Mobile phone contracts typically bundle together a handset, such as an iPhone, with allowances of voice minutes, texts and data for a monthly fee for a period such as 24 months.
But some customers fail to switch contracts after the handset has been paid off, despite being notified by their network.
The operator said its survey showed 93% of customers were unaware they could be charged for handsets they'd paid off, with older and lower-income consumers most impacted.
The company, owned by Telefonica and Liberty Global LBTYA.O>, called on the industry to follow its lead in introducing more split contracts - which it did more than a decade ago - automatically switching customers to an airtime-only plan at the end of their term, and informing them when they'd paid off their handset.
Rivals BT's EE, Vodafone and Three said they offered split contracts and provided clear information.
"Like VMO2 we offer split contracts with EE Flexpay, while providing all customers with clear end-of-contract notifications, including the best offer for them based on their usage," a BT Consumer spokesperson said.
Vodafone said customers on split contracts with Vodafone EVO "will not see any further handset charges once their 0% finance deal ends and will therefore never overpay for a phone," adding that it automatically applied a five pound a month discount if customers did not move to a new deal after three months.
A Three spokesperson said the company already offered split contracts where customers can take out a loan to pay for their device, which is separate to their monthly airtime payments.
Regulator Ofcom said in December that 14% of pay-monthly mobile customers with a combined handset and airtime deal were out of contract at the end of Q2, 2022, and it expected the proportion to fall as more people received annual best-tariff notifications.

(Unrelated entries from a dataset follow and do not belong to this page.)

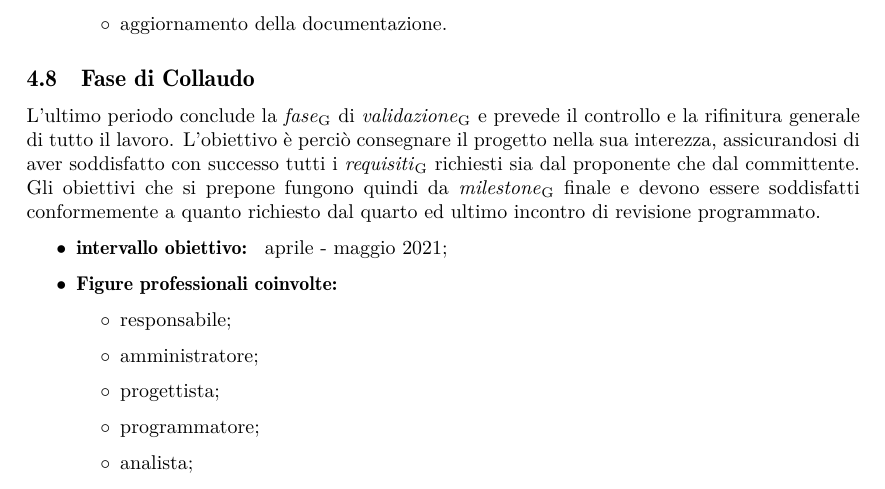
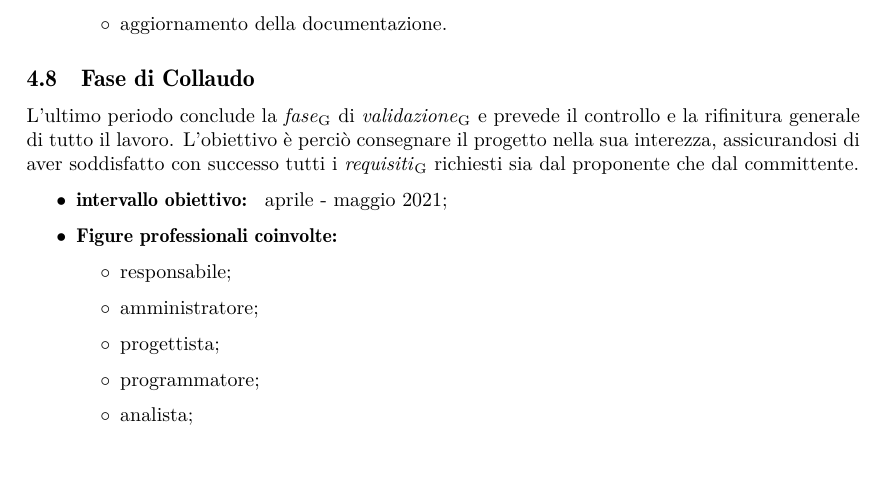
Before and after one commit to Sweleven/Documents, a LaTeX document (DocumentiEsterni/PianoDiProgetto/main.tex, which reads DocumentiEsterni/PianoDiProgetto/src/Pianificazione/src/Stadio7.tex): part of page 23 of 48, cut so that both start at the same text, the shorter picture padded with empty space. Compiled offline with pdfLaTeX.

Commit message:
fix pianificazione

```diff
--- a/DocumentiEsterni/PianoDiProgetto/src/Pianificazione/src/Stadio7.tex
+++ b/DocumentiEsterni/PianoDiProgetto/src/Pianificazione/src/Stadio7.tex
@@ -1,4 +1,4 @@
-L'ultimo periodo conclude la \glo{fase} di \glo{validazione} e prevede il controllo e la rifinitura generale di tutto il lavoro. L'obiettivo è perciò consegnare il progetto nella sua interezza, assicurandosi di aver soddisfatto con successo tutti i \glo{requisiti} richiesti sia dal proponente che dal committente. Gli obiettivi che si prepone fungono quindi da \glo{milestone} finale e devono essere soddisfatti conformemente a quanto richiesto dal quarto ed ultimo incontro di revisione programmato.
+L'ultimo periodo conclude la \glo{fase} di \glo{validazione} e prevede il controllo e la rifinitura generale di tutto il lavoro. L'obiettivo è perciò consegnare il progetto nella sua interezza, assicurandosi di aver soddisfatto con successo tutti i \glo{requisiti} richiesti sia dal proponente che dal committente.
  \begin{itemize}
          \item \textbf{intervallo obiettivo: } aprile - maggio 2021;
          \item  \textbf{Figure professionali coinvolte:}
```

($1 = 0.7959 pounds)
(Reporting by Paul Sandle; Editing by Toby Chopra)